There are two steps to this process. First, start by getting clear on your goal on the task. Good planning is the foundation of success for most any project. It's helpful to write it down so you have it for ready reference. For example, "I want to get this off my plate." Or "I feel clearer when I exercise regularly." Having a clear and precise idea of your goal will keep you oriented and help you to stay motivated.
Second, identify sabotaging thoughts that are hanging in the wings, ready to pounce in a weak moment. Then come up with a couple of truths to contradict them. For example if you continually tell yourself "I'll never be able to learn all this," you might say to yourself, "I can do this" or "If others can learn it, so can I". That's a plain and simple truth. To neutralize your frustration at having to do this task, you might say, "I'm doing this for me."

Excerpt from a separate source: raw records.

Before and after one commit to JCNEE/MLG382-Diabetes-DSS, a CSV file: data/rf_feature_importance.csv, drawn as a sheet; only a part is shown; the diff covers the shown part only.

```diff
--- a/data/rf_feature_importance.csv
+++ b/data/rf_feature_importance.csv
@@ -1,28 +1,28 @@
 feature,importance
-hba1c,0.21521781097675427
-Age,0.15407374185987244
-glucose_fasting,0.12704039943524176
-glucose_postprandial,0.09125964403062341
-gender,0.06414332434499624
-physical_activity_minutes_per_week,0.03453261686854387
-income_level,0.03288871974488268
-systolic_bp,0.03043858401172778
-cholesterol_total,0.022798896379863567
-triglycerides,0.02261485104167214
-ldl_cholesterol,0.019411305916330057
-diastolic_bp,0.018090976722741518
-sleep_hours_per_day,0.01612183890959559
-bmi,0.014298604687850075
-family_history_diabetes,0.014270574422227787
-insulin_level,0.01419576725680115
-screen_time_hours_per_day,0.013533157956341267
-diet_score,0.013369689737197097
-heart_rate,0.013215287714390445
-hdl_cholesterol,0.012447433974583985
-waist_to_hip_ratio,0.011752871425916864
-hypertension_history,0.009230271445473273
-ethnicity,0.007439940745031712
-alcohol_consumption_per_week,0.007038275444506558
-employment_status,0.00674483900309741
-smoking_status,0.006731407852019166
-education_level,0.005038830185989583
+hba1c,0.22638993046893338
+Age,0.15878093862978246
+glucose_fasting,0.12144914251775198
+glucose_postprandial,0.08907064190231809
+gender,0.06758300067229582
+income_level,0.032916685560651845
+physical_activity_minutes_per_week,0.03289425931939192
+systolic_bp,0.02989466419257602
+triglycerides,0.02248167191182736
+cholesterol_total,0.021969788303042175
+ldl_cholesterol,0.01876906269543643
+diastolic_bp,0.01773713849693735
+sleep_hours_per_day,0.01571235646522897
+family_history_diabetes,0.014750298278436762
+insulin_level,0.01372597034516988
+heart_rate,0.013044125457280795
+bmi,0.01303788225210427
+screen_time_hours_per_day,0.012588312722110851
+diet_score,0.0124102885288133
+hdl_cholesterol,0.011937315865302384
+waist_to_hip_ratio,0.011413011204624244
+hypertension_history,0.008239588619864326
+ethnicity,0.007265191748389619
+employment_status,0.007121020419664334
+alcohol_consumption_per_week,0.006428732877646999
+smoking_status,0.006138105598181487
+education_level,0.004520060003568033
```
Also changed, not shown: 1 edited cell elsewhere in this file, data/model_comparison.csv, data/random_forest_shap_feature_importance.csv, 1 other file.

4. Do the planning -- break your goal into a series of small, doable steps
You've envisioned the task, dealt with what's been holding you back, and fixed your destructive thinking. Completing the job requires figuring out a reasonable step-by-step game plan and deciding when you'll begin. Write your plan down.
Once you have an outline, step back and imagine obstacles that are likely to pop up along the way. For every scenario, have a tactic ready to help you stick to your plan. You may also want to find someone to support your efforts and with whom you can check in on a regular basis.
5. Just do it -- gulp and leap
With all this preparation, it's time to tackle the task you've put off. Before you do, acknowledge your emotions--whether it's anger, fear, or sadness.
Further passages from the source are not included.